> **About this exercise**: Go through the records and extract every line with the word "manifest".

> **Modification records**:
══════

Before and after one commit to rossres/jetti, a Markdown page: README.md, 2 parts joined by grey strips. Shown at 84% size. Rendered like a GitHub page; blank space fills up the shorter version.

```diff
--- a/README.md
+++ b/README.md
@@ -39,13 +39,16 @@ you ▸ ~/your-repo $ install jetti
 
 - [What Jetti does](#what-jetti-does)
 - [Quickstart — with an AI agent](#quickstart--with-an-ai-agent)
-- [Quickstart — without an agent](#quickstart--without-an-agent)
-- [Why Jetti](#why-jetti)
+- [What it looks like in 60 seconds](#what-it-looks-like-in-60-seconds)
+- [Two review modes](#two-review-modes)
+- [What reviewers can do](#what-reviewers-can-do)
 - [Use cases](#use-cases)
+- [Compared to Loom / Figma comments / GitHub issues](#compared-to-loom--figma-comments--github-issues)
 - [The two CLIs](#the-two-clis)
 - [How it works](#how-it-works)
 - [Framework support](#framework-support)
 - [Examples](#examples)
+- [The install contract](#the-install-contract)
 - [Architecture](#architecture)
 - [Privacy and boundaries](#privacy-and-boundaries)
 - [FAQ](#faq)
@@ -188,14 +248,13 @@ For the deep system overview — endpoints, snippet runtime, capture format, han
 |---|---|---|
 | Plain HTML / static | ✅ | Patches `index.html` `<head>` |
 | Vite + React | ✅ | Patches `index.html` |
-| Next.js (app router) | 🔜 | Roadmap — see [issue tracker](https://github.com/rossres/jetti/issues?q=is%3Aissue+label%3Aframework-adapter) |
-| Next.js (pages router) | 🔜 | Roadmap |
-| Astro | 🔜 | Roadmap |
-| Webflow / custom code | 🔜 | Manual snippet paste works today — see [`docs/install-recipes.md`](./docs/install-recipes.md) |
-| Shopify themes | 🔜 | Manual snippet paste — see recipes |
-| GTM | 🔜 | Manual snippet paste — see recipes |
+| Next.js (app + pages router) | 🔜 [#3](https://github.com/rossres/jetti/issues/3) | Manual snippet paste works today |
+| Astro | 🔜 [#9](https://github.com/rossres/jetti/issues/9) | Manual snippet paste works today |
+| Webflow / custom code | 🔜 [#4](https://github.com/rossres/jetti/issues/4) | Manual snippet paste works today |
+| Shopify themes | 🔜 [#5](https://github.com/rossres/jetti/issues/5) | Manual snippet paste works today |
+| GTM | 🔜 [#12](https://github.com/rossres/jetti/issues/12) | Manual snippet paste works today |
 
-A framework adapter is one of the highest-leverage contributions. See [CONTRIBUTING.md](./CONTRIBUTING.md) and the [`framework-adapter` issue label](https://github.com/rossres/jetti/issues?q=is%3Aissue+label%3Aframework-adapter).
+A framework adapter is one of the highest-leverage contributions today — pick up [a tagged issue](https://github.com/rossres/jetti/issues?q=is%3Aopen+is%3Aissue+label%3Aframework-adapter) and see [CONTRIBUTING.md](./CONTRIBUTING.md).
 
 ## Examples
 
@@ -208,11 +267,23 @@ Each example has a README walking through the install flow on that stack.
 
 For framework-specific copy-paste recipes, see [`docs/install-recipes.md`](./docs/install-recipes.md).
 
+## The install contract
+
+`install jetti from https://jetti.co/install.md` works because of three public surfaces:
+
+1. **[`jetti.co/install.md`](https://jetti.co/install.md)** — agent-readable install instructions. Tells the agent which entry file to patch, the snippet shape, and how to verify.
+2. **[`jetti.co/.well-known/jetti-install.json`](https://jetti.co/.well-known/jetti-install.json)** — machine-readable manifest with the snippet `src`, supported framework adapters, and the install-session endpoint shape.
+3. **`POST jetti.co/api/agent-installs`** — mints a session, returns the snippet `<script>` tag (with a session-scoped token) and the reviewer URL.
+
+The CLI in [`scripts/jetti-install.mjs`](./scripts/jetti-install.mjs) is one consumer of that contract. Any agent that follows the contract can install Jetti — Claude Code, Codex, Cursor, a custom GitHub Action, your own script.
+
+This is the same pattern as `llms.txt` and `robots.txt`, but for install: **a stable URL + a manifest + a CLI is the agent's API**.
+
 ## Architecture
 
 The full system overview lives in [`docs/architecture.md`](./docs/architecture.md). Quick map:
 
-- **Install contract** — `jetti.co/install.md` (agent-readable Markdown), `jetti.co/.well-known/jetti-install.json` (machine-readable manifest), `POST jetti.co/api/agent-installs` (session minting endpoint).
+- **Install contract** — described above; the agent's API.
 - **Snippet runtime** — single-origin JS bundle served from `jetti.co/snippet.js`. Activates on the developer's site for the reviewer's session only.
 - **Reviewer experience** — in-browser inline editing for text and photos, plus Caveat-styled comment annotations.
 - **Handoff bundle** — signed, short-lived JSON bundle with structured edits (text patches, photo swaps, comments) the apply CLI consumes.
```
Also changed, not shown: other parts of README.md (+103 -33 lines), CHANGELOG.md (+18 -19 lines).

══════

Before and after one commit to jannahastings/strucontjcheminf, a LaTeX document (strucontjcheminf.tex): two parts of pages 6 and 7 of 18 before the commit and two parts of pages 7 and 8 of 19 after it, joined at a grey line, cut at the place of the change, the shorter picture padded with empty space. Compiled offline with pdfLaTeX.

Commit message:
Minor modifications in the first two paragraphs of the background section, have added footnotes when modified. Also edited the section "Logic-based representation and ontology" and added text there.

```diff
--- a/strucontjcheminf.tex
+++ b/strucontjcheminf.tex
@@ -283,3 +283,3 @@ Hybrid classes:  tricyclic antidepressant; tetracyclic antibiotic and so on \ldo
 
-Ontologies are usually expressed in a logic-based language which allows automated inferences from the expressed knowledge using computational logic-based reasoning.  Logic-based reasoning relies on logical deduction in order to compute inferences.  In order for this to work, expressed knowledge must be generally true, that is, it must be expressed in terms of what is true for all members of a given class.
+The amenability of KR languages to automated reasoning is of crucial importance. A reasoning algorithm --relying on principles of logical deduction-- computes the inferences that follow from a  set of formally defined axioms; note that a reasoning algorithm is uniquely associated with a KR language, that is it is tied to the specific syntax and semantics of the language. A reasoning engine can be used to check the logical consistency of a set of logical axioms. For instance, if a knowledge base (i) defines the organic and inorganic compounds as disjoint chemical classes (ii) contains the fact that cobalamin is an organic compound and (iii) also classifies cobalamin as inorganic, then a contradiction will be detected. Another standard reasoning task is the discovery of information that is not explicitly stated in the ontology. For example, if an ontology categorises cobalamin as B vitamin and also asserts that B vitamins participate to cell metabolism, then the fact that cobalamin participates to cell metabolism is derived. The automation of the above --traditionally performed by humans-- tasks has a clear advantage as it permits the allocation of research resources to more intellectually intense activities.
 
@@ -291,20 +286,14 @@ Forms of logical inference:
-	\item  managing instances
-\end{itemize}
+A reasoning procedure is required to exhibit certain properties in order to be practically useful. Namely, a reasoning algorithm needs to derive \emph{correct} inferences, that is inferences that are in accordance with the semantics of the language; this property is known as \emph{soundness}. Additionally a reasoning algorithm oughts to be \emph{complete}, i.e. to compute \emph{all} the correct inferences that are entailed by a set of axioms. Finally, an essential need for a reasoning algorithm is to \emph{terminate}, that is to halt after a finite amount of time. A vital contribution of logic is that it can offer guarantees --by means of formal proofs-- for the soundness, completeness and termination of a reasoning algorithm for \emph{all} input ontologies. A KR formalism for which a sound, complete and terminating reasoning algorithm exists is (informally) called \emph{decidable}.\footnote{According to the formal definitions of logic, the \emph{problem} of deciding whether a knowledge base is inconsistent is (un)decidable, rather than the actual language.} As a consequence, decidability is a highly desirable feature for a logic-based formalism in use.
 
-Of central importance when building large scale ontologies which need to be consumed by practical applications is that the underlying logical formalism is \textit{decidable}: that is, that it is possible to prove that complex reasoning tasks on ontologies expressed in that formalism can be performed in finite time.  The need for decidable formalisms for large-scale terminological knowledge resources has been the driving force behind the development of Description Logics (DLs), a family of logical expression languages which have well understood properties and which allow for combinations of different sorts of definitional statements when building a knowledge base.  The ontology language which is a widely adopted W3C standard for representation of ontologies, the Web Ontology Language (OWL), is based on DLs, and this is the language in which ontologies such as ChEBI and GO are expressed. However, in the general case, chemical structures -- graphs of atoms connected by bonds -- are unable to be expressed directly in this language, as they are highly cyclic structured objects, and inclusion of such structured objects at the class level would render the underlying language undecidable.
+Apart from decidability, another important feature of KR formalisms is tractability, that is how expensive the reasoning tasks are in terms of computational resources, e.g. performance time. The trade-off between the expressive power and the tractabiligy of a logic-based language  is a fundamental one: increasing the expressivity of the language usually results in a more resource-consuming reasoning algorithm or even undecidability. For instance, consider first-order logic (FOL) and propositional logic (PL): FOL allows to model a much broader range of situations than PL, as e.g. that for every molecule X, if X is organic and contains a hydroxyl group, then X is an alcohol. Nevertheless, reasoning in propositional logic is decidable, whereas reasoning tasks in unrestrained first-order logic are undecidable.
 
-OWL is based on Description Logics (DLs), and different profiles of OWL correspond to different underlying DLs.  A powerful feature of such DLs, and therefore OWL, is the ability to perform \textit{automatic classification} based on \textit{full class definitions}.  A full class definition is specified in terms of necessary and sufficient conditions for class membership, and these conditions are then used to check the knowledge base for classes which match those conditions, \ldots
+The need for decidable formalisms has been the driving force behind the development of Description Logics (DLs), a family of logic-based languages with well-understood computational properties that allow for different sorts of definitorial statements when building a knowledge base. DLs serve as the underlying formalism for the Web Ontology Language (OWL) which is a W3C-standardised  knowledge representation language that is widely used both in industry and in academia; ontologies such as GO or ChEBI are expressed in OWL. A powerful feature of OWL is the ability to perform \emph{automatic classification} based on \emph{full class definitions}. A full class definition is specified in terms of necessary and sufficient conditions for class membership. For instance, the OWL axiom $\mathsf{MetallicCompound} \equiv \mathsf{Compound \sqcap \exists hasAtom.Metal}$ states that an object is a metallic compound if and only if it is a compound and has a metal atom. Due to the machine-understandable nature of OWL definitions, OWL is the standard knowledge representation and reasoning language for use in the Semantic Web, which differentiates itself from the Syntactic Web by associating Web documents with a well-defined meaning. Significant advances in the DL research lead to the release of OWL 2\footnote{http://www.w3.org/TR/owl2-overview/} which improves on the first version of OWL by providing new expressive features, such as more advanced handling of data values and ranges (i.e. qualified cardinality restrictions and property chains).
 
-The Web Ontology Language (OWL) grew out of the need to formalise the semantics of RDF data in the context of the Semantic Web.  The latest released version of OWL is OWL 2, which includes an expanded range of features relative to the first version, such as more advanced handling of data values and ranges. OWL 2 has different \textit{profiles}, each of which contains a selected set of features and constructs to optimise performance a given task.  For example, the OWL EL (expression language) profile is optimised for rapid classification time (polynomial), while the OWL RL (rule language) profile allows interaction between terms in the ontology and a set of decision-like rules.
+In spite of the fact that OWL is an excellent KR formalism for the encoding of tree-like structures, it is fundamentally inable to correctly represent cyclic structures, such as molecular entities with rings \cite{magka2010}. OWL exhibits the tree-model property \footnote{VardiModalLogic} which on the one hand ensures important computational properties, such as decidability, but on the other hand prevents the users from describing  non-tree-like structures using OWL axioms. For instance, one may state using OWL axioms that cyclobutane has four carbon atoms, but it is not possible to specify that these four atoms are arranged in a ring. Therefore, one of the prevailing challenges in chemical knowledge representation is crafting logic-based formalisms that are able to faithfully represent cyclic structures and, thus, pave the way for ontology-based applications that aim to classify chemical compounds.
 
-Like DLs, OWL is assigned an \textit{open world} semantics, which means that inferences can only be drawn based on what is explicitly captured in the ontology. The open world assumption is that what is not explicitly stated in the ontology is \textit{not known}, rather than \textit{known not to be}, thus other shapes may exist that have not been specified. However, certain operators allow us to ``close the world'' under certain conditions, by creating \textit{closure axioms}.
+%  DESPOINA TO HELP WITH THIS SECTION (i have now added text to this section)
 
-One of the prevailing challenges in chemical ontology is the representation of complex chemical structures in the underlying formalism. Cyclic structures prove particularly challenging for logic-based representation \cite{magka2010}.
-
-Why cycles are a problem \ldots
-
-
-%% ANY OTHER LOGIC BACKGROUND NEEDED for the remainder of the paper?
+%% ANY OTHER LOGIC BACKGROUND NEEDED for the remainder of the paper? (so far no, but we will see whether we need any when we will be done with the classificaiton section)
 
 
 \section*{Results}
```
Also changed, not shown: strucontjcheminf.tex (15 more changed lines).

══════

> **Finished exercise**:
+2. **[`jetti.co/.well-known/jetti-install.json`](https://jetti.co/.well-known/jetti-install.json)** — machine-readable manifest with the snippet `src`, supported framework adapters, and the install-session endpoint shape.
+This is the same pattern as `llms.txt` and `robots.txt`, but for install: **a stable URL + a manifest + a CLI is the agent's API**.
-- **Install contract** — `jetti.co/install.md` (agent-readable Markdown), `jetti.co/.well-known/jetti-install.json` (machine-readable manifest), `POST jetti.co/api/agent-installs` (session minting endpoint).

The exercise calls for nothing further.